A Memory of Light, Prologue

Aviendha rightly thinks the most important task she will ever do is prevent the Aiel’s road to ruin. But this depends on seeing her children raised better. These are things she would never have known if she had not attempted to ‘read’ the glass columns ter’angreal.

The Wise Ones are pleased that Rand accepts his destiny—has embraced death—and believe that his sacrifice should not be undervalued by the Wetlanders; that it is acceptable for him to demand the nations to follow his wishes in exchange. The Aiel have truly followed Rand—even when they thought his commands or plans foolish—but most of the other nations, on the whole, have not, due to division or scheming or distraction.

Bair takes it upon herself to validate Aviendha’s vision. She feels that she is more expendable because she is not a channeller, and yet also very experienced and strong.

Aviendha asks Bair if she knows of a Nakomi. Bair says Nakomi is an ancient name (see Character Names N). It is a reference to the Song of Hiawatha, and so is part of Jordan’s premise that our history becomes the Wheel of Time world myth and vice versa.

Regarding names, Bair recommends that Aviendha change one of her children’s names and never speak of the former name to anyone as a way to change the vision the glass columns showed. (Aviendha is not even pregnant yet, but no one doubts the prophetic visions—and nor does the reader.) Bair is determined to change the Aiel’s future and Aviendha sees this is a good and meaningful way to do it. This scene refers to the traditional belief in the power of names.

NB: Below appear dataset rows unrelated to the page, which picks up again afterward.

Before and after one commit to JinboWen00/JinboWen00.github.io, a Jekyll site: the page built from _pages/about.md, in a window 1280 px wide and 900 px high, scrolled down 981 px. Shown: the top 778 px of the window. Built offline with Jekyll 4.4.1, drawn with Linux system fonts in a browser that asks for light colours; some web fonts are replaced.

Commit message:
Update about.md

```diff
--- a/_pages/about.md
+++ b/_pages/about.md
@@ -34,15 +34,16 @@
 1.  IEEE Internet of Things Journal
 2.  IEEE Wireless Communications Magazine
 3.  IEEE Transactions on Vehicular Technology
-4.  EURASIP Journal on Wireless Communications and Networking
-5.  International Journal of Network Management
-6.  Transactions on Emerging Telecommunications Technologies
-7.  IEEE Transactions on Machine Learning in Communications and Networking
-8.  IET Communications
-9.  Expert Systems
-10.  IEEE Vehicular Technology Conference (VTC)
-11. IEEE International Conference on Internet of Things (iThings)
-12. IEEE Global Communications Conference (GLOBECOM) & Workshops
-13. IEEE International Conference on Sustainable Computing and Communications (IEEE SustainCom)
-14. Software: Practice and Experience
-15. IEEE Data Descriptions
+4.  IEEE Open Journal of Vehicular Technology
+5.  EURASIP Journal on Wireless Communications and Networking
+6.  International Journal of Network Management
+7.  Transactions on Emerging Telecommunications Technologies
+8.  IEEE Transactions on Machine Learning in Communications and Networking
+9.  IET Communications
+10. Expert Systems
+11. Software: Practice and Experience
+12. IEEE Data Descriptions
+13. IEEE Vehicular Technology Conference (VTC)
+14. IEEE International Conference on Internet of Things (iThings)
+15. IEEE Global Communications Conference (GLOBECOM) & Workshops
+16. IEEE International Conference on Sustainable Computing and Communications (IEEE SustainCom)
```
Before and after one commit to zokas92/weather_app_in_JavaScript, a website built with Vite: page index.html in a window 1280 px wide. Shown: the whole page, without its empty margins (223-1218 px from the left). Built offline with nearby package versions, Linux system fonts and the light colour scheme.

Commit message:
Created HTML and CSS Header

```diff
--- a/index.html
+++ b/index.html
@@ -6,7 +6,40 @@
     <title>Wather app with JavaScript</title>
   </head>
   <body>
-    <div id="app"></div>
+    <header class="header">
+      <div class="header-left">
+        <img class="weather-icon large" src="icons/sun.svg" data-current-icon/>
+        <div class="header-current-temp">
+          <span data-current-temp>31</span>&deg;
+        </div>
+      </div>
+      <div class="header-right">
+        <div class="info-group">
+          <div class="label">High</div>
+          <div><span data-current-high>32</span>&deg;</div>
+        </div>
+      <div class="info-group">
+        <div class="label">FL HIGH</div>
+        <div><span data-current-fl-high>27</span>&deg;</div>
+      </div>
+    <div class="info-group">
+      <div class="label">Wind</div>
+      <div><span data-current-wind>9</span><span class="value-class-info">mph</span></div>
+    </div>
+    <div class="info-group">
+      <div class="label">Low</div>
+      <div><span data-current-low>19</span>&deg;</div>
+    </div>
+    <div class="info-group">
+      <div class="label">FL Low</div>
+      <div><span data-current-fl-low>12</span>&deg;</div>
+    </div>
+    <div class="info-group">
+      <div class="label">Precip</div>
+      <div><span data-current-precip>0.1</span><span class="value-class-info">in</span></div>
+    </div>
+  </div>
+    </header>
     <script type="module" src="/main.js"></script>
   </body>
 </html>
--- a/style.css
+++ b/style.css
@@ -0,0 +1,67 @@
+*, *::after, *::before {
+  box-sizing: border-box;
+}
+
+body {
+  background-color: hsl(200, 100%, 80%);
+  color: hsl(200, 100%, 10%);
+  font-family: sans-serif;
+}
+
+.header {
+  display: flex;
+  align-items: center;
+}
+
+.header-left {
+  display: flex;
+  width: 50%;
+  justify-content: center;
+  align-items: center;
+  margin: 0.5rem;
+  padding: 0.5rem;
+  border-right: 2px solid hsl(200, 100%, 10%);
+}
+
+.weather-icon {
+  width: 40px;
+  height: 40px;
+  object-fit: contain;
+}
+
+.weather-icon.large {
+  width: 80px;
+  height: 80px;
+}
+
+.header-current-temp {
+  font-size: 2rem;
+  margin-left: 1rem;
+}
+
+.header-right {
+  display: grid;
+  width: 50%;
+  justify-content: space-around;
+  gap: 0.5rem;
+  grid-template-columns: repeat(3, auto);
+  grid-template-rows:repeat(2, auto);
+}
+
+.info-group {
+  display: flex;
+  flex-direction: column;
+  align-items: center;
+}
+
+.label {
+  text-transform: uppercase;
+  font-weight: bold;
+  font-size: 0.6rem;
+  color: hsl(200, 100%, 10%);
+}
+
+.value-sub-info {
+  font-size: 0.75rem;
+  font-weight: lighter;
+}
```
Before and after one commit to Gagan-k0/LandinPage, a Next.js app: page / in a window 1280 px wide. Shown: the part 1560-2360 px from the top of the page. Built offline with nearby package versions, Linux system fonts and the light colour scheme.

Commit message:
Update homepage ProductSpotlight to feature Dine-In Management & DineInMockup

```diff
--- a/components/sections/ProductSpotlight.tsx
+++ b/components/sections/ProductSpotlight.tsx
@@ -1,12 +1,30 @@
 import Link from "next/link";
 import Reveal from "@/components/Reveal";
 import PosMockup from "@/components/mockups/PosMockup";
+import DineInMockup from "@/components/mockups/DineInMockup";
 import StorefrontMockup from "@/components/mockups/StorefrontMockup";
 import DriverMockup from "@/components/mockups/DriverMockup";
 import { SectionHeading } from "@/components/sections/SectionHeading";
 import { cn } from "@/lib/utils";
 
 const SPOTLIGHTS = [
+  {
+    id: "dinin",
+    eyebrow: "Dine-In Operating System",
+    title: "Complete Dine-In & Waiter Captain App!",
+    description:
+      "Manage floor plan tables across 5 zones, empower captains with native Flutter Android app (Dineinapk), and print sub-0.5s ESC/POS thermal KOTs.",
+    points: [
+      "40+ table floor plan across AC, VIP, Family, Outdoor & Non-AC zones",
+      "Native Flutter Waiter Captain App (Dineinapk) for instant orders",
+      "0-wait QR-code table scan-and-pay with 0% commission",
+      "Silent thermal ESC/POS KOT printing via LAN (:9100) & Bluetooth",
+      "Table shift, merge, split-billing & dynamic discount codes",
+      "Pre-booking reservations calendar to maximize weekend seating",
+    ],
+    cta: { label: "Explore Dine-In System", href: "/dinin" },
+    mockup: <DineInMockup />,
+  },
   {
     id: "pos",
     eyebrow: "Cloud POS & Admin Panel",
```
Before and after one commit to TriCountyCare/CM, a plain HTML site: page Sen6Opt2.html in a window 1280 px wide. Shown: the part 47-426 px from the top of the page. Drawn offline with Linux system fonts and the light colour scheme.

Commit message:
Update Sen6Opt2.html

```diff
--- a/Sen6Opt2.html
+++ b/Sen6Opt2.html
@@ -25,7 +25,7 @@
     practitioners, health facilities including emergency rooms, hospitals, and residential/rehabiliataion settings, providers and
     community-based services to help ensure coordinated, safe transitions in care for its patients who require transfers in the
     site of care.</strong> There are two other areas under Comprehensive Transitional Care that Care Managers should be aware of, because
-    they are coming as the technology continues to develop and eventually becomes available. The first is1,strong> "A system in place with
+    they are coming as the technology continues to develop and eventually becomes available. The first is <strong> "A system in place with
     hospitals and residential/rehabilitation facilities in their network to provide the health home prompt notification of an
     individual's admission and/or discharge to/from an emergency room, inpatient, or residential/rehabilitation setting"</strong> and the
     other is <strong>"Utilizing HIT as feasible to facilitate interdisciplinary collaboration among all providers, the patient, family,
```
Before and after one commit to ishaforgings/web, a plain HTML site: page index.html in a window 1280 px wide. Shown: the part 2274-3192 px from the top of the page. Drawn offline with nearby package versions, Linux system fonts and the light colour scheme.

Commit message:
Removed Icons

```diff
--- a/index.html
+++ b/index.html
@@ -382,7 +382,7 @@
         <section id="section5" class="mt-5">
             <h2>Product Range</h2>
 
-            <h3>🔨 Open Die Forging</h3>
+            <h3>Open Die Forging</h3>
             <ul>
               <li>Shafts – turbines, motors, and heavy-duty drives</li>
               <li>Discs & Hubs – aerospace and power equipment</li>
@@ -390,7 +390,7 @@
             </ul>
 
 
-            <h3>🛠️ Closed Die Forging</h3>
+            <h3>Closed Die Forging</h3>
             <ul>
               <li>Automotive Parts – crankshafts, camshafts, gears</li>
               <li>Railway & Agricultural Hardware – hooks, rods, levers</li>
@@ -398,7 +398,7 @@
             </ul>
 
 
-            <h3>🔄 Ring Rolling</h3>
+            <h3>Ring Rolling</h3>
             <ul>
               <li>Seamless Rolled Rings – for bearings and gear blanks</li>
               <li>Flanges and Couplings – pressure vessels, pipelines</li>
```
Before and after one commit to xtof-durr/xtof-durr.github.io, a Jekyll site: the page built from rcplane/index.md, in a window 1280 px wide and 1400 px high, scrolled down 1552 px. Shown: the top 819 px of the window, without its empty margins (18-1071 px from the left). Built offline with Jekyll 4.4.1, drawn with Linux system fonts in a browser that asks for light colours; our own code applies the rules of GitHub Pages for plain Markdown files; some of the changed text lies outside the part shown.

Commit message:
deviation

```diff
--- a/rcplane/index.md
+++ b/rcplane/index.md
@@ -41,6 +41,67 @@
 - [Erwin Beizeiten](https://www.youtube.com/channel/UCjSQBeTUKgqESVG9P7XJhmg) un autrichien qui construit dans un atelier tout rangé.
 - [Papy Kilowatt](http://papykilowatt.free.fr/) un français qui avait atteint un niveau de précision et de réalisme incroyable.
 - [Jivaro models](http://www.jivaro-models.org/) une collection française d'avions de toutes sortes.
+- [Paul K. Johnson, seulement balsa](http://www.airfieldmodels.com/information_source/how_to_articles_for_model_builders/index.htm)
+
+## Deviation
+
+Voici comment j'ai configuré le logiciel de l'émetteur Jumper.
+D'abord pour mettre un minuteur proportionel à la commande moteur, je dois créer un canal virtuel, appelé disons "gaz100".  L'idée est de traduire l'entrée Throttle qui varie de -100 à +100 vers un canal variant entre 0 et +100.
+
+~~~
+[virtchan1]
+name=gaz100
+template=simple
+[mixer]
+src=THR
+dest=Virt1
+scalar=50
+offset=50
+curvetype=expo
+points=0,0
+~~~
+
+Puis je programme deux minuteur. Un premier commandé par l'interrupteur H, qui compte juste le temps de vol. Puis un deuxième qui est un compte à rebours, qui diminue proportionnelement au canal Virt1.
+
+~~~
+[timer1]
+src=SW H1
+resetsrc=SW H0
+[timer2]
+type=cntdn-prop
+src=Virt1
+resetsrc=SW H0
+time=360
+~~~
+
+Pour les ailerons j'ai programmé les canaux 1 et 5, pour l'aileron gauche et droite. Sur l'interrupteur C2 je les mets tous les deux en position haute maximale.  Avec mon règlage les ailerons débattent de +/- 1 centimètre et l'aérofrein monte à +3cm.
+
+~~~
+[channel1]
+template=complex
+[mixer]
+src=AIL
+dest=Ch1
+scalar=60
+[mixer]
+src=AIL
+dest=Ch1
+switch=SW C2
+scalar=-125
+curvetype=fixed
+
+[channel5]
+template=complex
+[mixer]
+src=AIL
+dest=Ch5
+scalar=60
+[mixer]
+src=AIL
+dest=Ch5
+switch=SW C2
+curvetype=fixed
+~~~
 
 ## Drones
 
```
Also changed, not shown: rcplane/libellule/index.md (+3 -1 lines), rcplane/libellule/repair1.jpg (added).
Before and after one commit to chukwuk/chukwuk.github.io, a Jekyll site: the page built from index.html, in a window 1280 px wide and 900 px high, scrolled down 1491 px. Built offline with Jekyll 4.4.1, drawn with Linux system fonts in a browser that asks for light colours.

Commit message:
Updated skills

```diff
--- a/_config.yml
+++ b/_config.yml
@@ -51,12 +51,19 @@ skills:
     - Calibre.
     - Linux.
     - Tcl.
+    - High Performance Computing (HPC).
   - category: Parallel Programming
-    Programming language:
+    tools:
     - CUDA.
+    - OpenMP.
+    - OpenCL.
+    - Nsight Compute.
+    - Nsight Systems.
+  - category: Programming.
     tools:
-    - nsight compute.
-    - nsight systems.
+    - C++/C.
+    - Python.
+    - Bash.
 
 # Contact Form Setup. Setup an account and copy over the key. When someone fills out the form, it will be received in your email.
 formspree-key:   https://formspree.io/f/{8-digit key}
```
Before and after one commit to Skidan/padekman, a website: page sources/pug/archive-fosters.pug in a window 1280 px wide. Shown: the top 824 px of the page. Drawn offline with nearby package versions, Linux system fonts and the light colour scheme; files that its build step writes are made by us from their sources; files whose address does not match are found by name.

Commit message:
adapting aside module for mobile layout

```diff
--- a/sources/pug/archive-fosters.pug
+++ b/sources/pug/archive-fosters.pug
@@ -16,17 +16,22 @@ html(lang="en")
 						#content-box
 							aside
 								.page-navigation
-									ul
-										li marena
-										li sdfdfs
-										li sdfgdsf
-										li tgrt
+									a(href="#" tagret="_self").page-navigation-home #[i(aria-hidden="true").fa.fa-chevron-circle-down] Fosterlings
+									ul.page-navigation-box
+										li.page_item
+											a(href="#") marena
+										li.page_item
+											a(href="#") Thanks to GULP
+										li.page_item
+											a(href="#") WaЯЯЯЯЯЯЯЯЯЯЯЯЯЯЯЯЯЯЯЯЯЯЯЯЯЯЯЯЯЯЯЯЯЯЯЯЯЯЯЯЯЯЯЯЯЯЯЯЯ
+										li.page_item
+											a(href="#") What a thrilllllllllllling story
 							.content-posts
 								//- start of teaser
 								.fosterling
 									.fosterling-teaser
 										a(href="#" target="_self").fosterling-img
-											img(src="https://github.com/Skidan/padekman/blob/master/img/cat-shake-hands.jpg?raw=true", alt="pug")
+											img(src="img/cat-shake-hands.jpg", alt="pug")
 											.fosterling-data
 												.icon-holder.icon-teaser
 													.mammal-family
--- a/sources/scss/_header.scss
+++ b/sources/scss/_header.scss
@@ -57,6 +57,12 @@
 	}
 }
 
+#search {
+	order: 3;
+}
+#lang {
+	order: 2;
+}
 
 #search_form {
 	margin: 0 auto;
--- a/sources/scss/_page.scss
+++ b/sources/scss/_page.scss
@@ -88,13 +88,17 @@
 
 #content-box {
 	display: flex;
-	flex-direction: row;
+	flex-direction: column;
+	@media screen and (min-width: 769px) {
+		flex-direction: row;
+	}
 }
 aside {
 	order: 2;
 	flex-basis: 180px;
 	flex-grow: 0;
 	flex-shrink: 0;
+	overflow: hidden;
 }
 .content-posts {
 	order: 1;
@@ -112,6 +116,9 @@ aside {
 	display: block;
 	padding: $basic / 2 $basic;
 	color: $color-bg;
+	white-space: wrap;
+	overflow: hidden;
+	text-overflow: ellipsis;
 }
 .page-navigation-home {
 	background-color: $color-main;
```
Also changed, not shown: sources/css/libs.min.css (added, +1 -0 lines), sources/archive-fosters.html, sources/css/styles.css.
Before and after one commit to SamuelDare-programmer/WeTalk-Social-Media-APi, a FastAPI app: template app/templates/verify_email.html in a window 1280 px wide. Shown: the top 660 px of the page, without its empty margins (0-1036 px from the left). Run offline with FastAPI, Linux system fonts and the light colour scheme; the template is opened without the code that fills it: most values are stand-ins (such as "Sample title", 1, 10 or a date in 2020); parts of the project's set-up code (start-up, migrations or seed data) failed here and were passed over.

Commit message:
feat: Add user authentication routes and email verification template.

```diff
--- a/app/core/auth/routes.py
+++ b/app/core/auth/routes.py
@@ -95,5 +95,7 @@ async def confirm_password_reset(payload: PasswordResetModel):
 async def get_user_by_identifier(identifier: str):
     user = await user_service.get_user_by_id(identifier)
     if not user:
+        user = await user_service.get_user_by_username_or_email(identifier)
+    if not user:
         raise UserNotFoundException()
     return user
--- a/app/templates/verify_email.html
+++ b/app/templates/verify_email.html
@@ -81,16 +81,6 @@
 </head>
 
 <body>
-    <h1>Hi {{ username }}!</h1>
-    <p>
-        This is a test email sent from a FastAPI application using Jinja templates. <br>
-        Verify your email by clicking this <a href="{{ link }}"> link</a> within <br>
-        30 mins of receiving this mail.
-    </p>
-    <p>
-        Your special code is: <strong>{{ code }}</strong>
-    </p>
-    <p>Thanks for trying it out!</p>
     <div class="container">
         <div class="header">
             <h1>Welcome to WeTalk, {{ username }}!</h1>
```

t ball said...

I still find the entire Nakomi thing confusing, a little too deus ex machina, as if the author is guiding the characters a bit. I don't visit theory sites, is there any sore of consensus for what/who Nakomi is? I've seen suggestions ranging from Verin (nah, says I) to an avatar of the creator (also seems highly unlikely).

Linda said...

I discussed this in a Towers of Midnight post, and I still have that opinion. I don't think she was Verin. I accept what Bair says about Nakomi being an ancient name--it fits with the Hiawatha legend. My opinion is that Nakomi is/was an Aiel who was a Hero of the Horn. Towers of Midnight, Chapter 39.

t ball said...

You are sensible, as usual!

BigB said...

Thnk you for resuming the read through, it's a pleasure to read it!

I have 1 comment here (to Nynaeve...): I find it quite interesting that Egeanin's failure lead to the Dark One's proper imprisonment: Without Semirhage's little play on Rand he would never ever (well, I can't imagine how) touch the True Power. That was crucial at the last moment at the bore. Also, Rand would have never recognized Callandor as a True Power sa'angreal. So, all in all, Egeanin's failure, Semirhage's capture and escape, and sadistic play was all planned by the pattern... :o)

Linda said...

Thank you. :)

Good observation. So often things that should have been 'disastrous' of 'bad' turned out OK or even for the best. The Aes Sedai's Law of Unintended Consequences is applied throughout the series.